EXERCISE
Find every line in the data that contains the word "board". Return each of those lines.
[RECORDED INFORMATION — start]
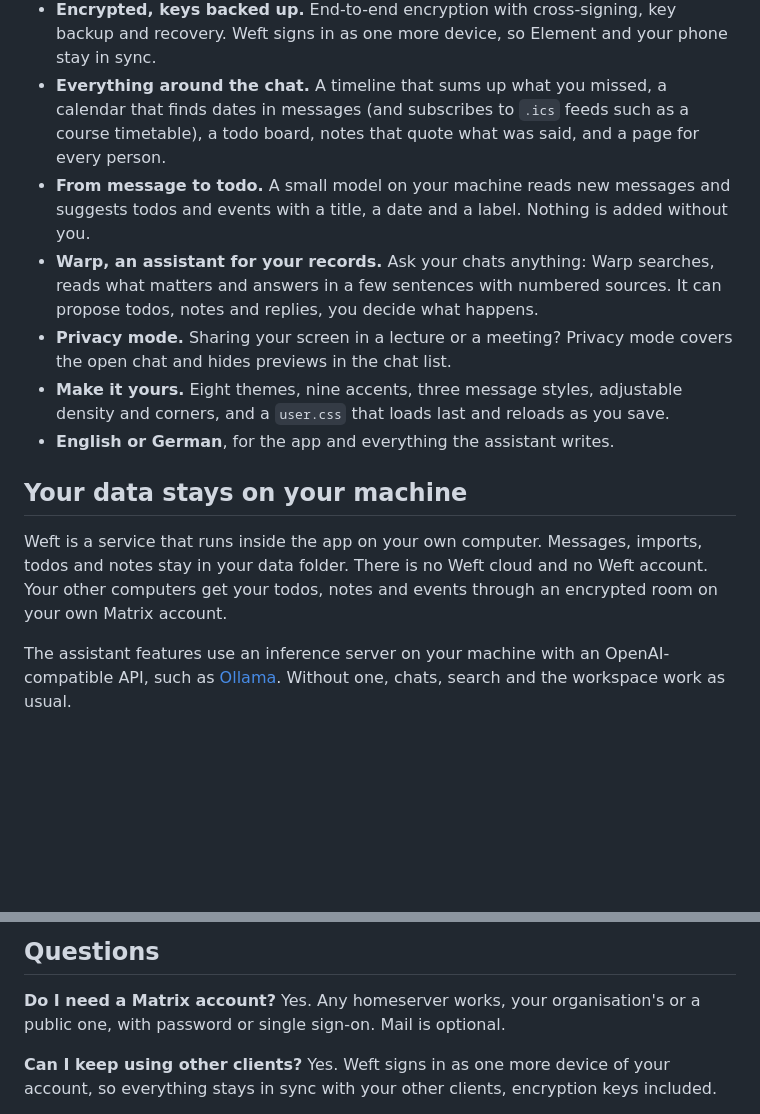
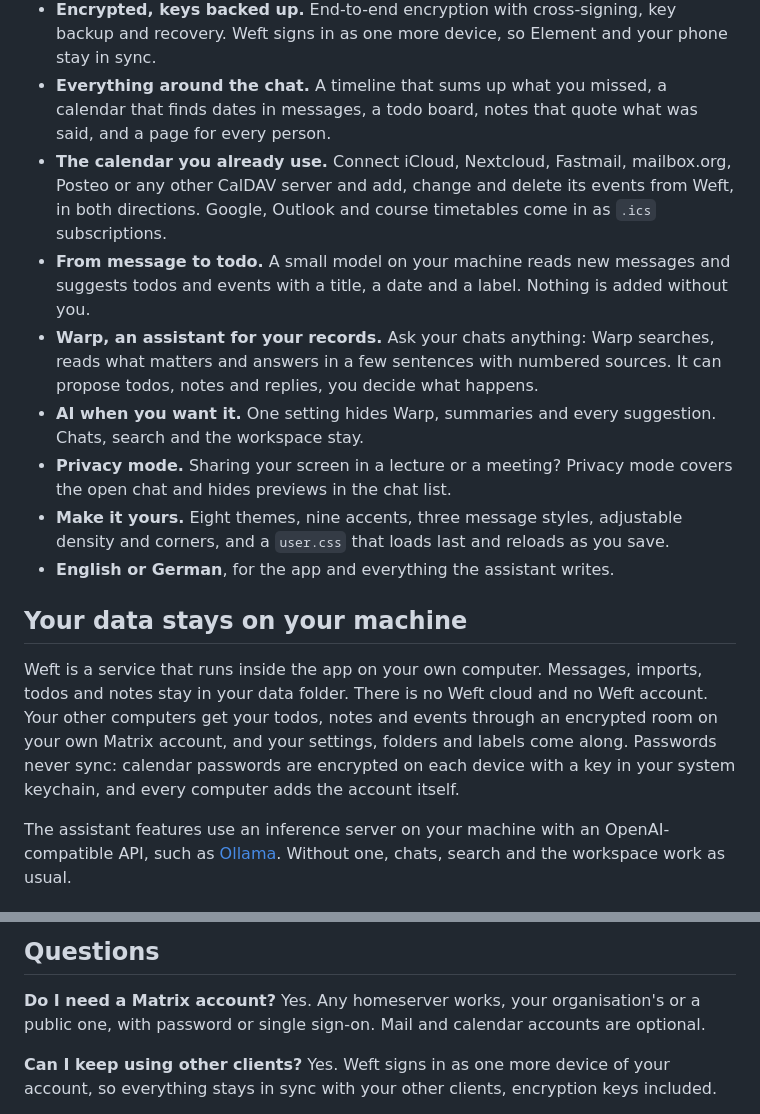
Before and after one commit to smilefx/weft-app, a Markdown page: README.md, 2 parts joined by grey strips. GitHub-like rendering; blank space fills up the shorter version.

```diff
--- a/README.md
+++ b/README.md
@@ -31,13 +31,18 @@
 - **Encrypted, keys backed up.** End-to-end encryption with cross-signing, key backup and
   recovery. Weft signs in as one more device, so Element and your phone stay in sync.
 - **Everything around the chat.** A timeline that sums up what you missed, a calendar that
-  finds dates in messages (and subscribes to `.ics` feeds such as a course timetable), a
-  todo board, notes that quote what was said, and a page for every person.
+  finds dates in messages, a todo board, notes that quote what was said, and a page for
+  every person.
+- **The calendar you already use.** Connect iCloud, Nextcloud, Fastmail, mailbox.org, Posteo
+  or any other CalDAV server and add, change and delete its events from Weft, in both
+  directions. Google, Outlook and course timetables come in as `.ics` subscriptions.
 - **From message to todo.** A small model on your machine reads new messages and suggests
   todos and events with a title, a date and a label. Nothing is added without you.
 - **Warp, an assistant for your records.** Ask your chats anything: Warp searches, reads
   what matters and answers in a few sentences with numbered sources. It can propose todos,
   notes and replies, you decide what happens.
+- **AI when you want it.** One setting hides Warp, summaries and every suggestion. Chats,
+  search and the workspace stay.
 - **Privacy mode.** Sharing your screen in a lecture or a meeting? Privacy mode covers the
   open chat and hides previews in the chat list.
 - **Make it yours.** Eight themes, nine accents, three message styles, adjustable density
@@ -49,7 +54,9 @@
 Weft is a service that runs inside the app on your own computer. Messages, imports, todos
 and notes stay in your data folder. There is no Weft cloud and no Weft
 account. Your other computers get your todos, notes and events through an encrypted room
-on your own Matrix account.
+on your own Matrix account, and your settings, folders and labels come along. Passwords
+never sync: calendar passwords are encrypted on each device with a key in your system
+keychain, and every computer adds the account itself.
 
 The assistant features use an inference server on your machine with an OpenAI-compatible
 API, such as [Ollama](https://ollama.com). Without one, chats, search and the workspace work
@@ -116,7 +123,7 @@ into an issue. Instead describe the problem in made-up words, and blur names in
 ## Questions
 
 **Do I need a Matrix account?** Yes. Any homeserver works, your organisation's or a public
-one, with password or single sign-on. Mail is optional.
+one, with password or single sign-on. Mail and calendar accounts are optional.
 
 **Can I keep using other clients?** Yes. Weft signs in as one more device of your account,
 so everything stays in sync with your other clients, encryption keys included.
```
Also changed, not shown: other parts of README.md (+4 -4 lines).
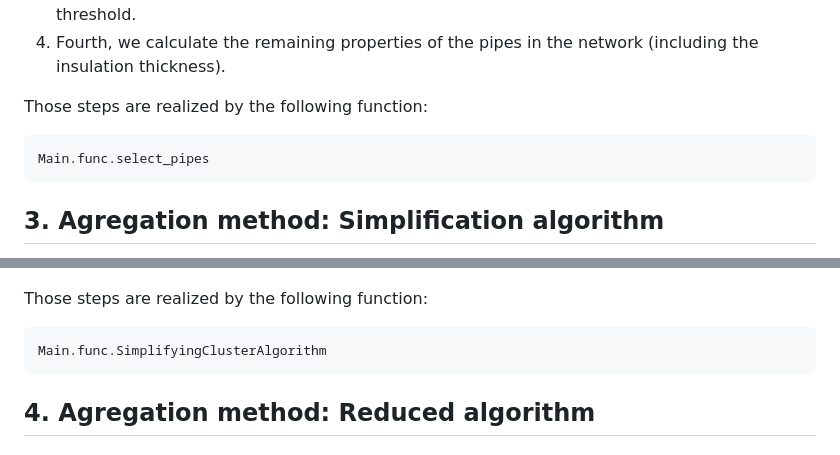
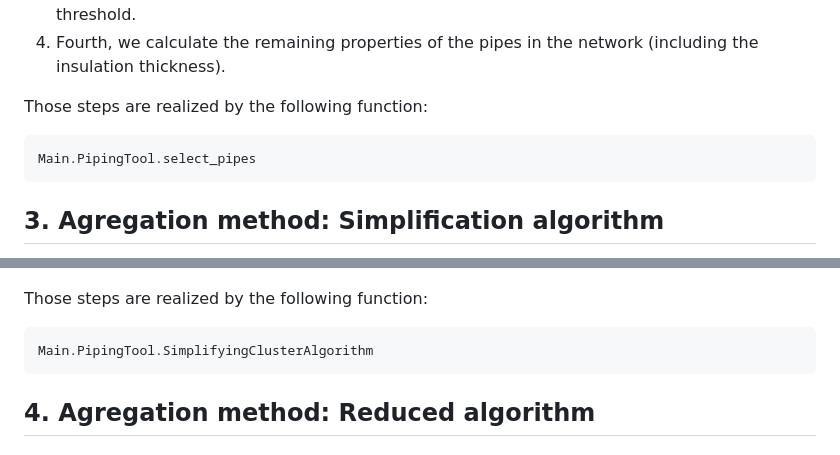
Before and after one commit to polymtl-bee/PipingTool, a Markdown page: docs/src/documentation.md, 2 parts joined by grey strips. Drawn GitHub-style.

````diff
--- a/docs/src/documentation.md
+++ b/docs/src/documentation.md
@@ -69,7 +69,7 @@ To ensure the pipes are realistic from a hydraulic standpoint, it is important t
 Those steps are realized by the following function:
 
 ```@docs
-Main.func.select_pipes
+Main.PipingTool.select_pipes
 ```
 
 ## 3. Agregation method: Simplification algorithm
@@ -91,7 +91,7 @@ The goal of this algorithm is to obtain an equivalent network consisting of a si
 Those steps are realized by the following function:
 
 ```@docs
-Main.func.SimplifyingClusterAlgorithm
+Main.PipingTool.SimplifyingClusterAlgorithm
 ```
 
 ## 4. Agregation method: Reduced algorithm
````
Also changed, not shown: other parts of docs/src/documentation.md (+18 -18 lines).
[RECORDED INFORMATION — finish]
RESULT OF THE TASK
-  todo board, notes that quote what was said, and a page for every person.
+  finds dates in messages, a todo board, notes that quote what was said, and a page for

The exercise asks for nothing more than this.